Even as the popularity of digital and mobile wallets skyrockets alongside the e-commerce boom, Mr Joel Lim prefers to stick to cash or credit cards when making payments.
“Nowadays, with all these new payment platforms, all your financial data is stored on your phone,” he explains. “If your phone gets stolen by someone, they pretty much have access to all of your mobile wallets and i-banking accounts.”
The 31-year-old civil servant is cautious to the point where he will not even register his face on his phone for facial recognition. “With how advanced things like deepfakes can be nowadays, it’s too easy to fool facial recognition software.”
It’s easy to see why people like Mr Lim are erring on the side of caution. With online payments on the rise during the Covid-19 pandemic, so too is cybercrime. A Mastercard survey conducted in May showed that cybercrime saw an astounding 49 per cent rise from last year, with one in four consumers having experienced some kind of attempted fraud.
It’s no wonder that Singaporeans have become increasingly wary of exposing themselves to security vulnerabilities. Online payment platforms, too, are keenly aware of the importance of cyber defences, and have strengthened their security systems accordingly.
Take for instance GrabPay, which is a Level 1 Payment Card Industry Data Security Standard (PCI DSS) 3.2-certified Service Provider — a validation of GrabPay’s commitment to ensuring the security of its payment platform by adhering to industry-recognised standards.
GrabPay is also under the purview of regulators in South-east Asia, such as by the Monetary Authority of Singapore, Bank Negara Malaysia, and Bangko Sentral ng Pilipinas in the Philippines.
For an additional level of security, wallet balances are also stored and protected by Grab partner United Overseas Bank locally.
Stopping crimes before they happen
Arguably the single largest advantage of the GrabPay platform is its highly-advanced fraud detection engine.
According to the Grab Financial Group, the engine is a complex, multi-layered set of in-built features, machine learning algorithms and risk rules that are capable of detecting attempted fraud incidents in real-time.
The engine constantly monitors users’ account activity to identify suspicious transactions. Any transaction deemed to deviate too far from users’ typical usage patterns are declined in short order.
And thanks to machine learning, the engine’s fraud detection capabilities get stronger by the day.
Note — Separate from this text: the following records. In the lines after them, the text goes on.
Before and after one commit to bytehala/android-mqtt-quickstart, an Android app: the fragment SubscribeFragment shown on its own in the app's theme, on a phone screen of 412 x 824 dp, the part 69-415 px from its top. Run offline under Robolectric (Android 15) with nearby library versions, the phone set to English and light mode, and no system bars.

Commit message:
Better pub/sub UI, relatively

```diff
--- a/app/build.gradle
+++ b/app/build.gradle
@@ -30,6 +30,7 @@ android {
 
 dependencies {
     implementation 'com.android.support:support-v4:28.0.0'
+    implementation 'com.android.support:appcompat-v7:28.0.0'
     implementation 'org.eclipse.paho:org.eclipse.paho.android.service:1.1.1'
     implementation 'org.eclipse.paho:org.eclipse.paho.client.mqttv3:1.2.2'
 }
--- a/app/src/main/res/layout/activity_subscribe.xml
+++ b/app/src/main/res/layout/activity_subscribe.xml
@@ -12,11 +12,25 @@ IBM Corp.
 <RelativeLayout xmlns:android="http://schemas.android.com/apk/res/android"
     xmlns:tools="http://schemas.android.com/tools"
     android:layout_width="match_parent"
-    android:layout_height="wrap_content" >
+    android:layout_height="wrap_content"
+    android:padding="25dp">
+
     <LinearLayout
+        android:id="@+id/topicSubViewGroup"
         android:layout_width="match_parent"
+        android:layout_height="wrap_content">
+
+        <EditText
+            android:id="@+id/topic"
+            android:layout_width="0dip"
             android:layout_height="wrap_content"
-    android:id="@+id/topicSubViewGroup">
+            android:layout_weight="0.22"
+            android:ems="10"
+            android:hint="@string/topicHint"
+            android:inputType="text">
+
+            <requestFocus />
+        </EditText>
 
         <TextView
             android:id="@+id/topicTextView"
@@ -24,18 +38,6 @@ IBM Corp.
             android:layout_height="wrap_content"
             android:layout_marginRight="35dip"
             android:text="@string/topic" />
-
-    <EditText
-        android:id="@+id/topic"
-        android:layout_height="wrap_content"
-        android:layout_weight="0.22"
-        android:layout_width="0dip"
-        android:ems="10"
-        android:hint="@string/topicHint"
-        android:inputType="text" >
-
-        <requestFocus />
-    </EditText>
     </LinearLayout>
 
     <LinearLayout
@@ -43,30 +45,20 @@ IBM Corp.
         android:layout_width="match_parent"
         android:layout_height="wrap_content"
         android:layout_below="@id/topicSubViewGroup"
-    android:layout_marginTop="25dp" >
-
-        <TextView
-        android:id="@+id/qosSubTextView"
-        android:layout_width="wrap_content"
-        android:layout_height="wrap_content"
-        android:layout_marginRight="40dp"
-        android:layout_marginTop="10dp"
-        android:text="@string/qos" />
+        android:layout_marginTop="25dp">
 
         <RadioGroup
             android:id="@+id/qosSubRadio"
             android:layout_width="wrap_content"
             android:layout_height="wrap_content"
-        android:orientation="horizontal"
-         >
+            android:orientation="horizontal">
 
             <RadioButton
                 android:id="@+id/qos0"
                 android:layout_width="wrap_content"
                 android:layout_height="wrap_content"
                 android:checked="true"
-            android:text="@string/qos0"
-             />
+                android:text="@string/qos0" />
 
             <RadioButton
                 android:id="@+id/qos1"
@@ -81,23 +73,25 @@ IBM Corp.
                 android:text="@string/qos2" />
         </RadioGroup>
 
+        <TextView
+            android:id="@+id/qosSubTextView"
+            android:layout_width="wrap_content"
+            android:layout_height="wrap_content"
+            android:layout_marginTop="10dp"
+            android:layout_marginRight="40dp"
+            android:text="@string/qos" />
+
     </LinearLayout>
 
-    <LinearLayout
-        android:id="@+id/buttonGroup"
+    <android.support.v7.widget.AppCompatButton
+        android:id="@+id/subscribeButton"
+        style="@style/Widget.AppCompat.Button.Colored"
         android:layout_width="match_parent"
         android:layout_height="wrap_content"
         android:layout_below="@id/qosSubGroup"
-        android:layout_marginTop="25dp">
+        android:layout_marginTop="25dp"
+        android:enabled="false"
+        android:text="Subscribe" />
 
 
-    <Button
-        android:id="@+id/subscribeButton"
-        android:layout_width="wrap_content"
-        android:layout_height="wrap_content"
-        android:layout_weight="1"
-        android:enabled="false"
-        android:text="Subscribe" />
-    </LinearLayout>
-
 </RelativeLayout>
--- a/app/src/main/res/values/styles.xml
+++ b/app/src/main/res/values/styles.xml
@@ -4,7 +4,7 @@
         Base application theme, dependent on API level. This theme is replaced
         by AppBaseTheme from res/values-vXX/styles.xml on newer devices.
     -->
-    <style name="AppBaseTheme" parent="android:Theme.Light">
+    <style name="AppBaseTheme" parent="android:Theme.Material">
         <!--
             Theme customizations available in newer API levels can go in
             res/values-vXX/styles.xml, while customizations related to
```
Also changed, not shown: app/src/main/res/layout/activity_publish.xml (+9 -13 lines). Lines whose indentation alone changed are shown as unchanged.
It produces more than 20 million risk verdicts daily — each of them making it better at recognising attempts at fraud.
A full-fledged team of technical and subject matter experts constantly monitors the engine and updates it with the latest in fraud detection intelligence.
This intelligence comes straight from the reports of surveillance teams around South-east Asia conducting research into the latest modus operandi of cybercriminals in the region.
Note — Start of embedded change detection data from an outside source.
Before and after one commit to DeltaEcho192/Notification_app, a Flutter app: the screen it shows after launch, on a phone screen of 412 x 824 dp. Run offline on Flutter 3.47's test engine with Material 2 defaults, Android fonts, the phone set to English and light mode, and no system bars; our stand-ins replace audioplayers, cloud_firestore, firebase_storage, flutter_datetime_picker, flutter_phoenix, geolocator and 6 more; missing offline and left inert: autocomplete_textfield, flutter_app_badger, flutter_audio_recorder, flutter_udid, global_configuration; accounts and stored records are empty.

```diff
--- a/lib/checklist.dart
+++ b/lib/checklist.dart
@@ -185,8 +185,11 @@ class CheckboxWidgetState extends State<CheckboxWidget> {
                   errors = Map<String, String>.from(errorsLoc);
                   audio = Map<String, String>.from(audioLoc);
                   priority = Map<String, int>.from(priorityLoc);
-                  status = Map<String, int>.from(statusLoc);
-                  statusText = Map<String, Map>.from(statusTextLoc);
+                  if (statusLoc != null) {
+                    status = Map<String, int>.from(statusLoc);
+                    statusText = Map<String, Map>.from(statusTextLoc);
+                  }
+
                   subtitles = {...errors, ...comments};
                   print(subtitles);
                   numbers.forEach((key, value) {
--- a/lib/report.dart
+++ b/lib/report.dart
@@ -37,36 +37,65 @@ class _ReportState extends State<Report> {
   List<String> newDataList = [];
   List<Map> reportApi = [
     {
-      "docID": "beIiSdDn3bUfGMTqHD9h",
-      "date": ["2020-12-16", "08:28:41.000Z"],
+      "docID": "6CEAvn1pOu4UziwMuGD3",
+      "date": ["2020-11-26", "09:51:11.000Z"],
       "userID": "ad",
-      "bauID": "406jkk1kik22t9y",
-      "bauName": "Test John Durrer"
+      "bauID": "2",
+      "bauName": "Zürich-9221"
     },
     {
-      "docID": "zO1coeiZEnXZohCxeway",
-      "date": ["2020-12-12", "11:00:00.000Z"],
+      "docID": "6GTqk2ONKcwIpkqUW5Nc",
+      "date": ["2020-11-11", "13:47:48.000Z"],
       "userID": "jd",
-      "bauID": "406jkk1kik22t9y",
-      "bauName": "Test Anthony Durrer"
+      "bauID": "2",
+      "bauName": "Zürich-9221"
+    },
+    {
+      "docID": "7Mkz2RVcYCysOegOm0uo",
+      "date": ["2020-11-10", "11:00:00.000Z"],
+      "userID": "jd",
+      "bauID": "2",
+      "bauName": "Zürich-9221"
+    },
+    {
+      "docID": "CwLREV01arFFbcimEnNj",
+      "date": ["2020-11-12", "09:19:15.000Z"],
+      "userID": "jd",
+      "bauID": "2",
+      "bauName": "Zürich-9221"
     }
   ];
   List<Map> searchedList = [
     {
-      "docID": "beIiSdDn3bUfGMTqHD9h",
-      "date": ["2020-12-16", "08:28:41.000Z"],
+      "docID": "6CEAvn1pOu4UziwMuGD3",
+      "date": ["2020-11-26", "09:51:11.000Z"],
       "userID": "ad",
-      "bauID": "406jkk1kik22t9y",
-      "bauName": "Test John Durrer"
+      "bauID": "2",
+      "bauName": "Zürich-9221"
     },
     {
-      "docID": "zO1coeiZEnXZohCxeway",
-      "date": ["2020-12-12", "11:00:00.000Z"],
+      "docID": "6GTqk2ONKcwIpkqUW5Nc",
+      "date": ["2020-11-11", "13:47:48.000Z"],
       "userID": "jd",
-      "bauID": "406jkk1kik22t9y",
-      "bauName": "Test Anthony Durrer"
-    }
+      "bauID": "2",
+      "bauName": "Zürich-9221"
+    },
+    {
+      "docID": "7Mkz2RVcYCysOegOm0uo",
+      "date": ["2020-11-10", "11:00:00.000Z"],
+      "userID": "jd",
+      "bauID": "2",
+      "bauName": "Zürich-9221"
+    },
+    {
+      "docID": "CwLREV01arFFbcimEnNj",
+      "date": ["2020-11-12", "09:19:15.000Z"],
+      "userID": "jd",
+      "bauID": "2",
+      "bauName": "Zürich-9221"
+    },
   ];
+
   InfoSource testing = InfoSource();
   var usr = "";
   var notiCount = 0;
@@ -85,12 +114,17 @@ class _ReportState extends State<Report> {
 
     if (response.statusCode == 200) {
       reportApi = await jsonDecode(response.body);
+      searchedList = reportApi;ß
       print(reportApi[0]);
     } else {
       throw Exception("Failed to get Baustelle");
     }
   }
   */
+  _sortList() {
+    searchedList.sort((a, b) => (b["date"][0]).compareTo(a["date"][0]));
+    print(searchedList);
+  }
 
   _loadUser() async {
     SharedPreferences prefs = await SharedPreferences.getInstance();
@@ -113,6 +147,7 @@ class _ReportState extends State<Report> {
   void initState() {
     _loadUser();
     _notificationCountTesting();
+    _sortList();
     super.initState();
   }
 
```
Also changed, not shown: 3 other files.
But even with artificial intelligence at the helm, Grab hasn’t forgotten the human element. GrabPay Card users will have access to round-the-clock assistance via a dedicated helpline, allowing them to report and dispute fraudulent transactions, or conversely, authorise those that may have been incorrectly declined.
For an additional level of security, GrabPay will now require two-factor authentication for transactions that are deemed high-risk, whether it’s changing region or device, to updating profile information, to even accessing in-app functions like GrabInvest.
And beyond that, users have the option of implementing additional biometric identification measures, like facial or thumbprint verification.
Security at the heart of all things
But safety isn’t just about fraud detection engines and two-factor authentication.
Rather, it’s an attitude that has to be grown.
That’s precisely why Grab is putting privacy and security at the heart of its entire business. The company’s recent measures are driven by what it calls a Privacy by Design framework, in which key processes — from feature releases to procurement — have privacy checks and security reviews embedded into their workflow.
And even with the constantly-changing standards and protocols of the industry, Grab makes every effort to keep up. The company’s operations and cybersecurity posture are constantly under audits both internal and independent, so as to ensure that it is in full alignment with the latest privacy laws and industry practices.
“Technology is a key enabler to protect our users, especially with an ecosystem at our scale across the Southeast Asian region, and we continually invest to strengthen our risk and security features to keep our users safe,” says Mr Wui Ngiap Foo, Head of Integrity, Mobility Engineering and Patent Office at Grab.
“Another crucial enabler is having the right company culture,” he continues. “At Grab, we are dedicated to creating a culture where user trust is the foremost priority for all employees. We are laser-focused on not just protecting our users, but ensuring that they have a seamless experience while engaging with our app as well.
“People always say that apps can either be safe, or they can be low friction: we aim to be both.”
This attitude towards security extends even towards its stakeholders. Grab has also redoubled its efforts to cultivate a culture of security within its entire ecosystem through outreach programmes, extending even to its Driver-partners, Merchant-partners and Vendors.
As cybercrime continues to rise in the region, and cybercriminals find increasingly devious ways around current security measures, Singaporeans need a payment platform that spares no effort when it comes to keeping its clients’ data secure.
And with GrabPay, there’s no better way to Pay It Safe online.